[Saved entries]
──────────
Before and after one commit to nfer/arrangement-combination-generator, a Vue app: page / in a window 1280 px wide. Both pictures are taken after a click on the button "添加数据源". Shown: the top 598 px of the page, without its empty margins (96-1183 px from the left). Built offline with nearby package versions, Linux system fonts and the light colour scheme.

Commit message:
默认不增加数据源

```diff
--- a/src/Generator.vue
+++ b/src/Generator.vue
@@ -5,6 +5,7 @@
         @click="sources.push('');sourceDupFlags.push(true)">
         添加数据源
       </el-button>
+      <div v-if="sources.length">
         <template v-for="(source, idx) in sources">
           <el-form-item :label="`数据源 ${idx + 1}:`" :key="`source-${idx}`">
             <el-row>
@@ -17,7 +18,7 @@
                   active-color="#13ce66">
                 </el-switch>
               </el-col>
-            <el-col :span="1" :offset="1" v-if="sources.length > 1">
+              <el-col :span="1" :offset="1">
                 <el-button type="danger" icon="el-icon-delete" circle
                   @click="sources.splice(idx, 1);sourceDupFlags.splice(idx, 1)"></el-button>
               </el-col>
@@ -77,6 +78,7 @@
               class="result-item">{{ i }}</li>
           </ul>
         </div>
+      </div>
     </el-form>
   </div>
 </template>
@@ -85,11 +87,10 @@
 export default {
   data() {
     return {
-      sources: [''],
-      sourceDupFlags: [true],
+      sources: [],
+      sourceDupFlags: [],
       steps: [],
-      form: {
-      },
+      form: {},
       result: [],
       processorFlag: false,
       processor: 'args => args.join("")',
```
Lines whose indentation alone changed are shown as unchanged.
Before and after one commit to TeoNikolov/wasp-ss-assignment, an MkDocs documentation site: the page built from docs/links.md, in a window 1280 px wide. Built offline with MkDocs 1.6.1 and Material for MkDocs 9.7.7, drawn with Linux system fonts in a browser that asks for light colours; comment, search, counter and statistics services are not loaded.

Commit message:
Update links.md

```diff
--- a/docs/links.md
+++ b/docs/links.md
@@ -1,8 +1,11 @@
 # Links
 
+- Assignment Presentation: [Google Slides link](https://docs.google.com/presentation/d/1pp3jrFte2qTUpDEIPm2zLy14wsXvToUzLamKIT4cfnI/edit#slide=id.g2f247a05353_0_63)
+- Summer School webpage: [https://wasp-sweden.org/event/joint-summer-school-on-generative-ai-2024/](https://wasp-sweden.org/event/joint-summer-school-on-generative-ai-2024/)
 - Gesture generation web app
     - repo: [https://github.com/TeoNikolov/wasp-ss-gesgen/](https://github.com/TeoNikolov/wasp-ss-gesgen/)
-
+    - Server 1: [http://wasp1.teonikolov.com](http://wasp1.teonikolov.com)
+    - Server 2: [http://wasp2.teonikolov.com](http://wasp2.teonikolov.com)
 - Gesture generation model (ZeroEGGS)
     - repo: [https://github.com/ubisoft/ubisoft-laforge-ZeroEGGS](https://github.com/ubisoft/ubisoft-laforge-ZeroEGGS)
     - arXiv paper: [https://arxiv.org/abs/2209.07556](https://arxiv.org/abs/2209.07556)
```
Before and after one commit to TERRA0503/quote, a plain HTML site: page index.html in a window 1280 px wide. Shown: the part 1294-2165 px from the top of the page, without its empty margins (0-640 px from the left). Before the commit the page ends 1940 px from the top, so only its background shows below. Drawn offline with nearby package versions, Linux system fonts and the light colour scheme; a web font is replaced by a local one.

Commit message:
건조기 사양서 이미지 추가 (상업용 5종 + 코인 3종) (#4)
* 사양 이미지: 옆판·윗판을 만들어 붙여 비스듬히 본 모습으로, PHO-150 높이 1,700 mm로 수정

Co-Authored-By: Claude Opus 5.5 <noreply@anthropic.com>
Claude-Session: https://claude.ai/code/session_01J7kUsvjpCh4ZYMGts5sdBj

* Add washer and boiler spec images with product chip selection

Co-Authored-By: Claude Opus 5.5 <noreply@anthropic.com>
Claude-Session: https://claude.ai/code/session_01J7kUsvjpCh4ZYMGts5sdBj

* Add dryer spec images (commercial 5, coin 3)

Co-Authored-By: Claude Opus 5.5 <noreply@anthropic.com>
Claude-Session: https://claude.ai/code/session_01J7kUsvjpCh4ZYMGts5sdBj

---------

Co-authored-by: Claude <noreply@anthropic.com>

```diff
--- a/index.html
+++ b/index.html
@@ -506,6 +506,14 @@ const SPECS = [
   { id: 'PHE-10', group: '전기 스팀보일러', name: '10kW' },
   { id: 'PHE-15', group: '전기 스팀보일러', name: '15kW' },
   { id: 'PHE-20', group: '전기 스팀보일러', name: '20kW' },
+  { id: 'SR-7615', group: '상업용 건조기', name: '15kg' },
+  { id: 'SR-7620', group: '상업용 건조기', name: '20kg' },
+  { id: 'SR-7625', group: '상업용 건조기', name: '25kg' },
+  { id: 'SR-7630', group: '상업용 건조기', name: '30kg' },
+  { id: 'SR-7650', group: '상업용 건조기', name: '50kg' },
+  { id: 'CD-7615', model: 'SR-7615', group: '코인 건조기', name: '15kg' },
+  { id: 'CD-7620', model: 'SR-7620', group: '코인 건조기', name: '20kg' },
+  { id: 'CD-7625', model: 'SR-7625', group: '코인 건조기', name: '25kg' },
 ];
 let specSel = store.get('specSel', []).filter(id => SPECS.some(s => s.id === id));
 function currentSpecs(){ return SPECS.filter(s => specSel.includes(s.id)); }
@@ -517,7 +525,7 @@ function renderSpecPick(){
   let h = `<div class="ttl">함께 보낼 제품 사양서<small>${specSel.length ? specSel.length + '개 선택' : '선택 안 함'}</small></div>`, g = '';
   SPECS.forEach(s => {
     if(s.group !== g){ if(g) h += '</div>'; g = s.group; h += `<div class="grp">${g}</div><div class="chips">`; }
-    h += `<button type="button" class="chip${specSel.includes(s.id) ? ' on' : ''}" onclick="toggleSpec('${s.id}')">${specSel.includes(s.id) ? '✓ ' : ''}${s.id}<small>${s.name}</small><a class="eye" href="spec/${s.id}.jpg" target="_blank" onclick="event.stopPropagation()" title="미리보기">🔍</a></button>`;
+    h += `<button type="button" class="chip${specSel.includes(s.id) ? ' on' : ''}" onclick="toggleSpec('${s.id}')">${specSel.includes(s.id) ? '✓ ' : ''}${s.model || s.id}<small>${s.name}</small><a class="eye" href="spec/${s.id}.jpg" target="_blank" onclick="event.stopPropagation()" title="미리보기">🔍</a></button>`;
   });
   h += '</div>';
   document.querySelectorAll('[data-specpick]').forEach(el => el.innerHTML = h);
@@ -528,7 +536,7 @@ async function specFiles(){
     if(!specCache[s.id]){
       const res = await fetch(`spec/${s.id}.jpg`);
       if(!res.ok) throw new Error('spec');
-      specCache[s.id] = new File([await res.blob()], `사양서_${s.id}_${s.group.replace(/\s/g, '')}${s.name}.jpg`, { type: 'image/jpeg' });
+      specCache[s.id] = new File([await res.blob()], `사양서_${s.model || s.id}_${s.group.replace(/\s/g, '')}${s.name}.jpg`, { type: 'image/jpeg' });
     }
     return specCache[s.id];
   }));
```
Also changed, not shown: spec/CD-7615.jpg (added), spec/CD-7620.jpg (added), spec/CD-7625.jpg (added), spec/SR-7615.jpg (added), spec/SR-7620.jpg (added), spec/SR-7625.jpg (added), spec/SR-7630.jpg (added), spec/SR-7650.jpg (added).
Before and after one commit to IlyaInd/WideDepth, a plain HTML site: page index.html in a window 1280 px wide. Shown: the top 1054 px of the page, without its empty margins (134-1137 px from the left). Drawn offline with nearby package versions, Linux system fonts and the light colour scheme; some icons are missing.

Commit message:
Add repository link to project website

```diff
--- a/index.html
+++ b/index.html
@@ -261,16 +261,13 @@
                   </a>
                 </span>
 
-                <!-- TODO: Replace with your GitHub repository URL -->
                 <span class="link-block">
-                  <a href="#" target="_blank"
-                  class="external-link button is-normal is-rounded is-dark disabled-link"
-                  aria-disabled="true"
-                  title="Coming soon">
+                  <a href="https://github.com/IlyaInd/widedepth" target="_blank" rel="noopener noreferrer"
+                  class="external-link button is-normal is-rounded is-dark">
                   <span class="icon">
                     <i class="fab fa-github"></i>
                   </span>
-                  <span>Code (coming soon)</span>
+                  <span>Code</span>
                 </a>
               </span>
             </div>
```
──────────
Find the word "sources" in the entries, then copy out every line that has it.

         @click="sources.push('');sourceDupFlags.push(true)">
+      <div v-if="sources.length">
         <template v-for="(source, idx) in sources">
-            <el-col :span="1" :offset="1" v-if="sources.length > 1">
                   @click="sources.splice(idx, 1);sourceDupFlags.splice(idx, 1)"></el-button>
-      sources: [''],
+      sources: [],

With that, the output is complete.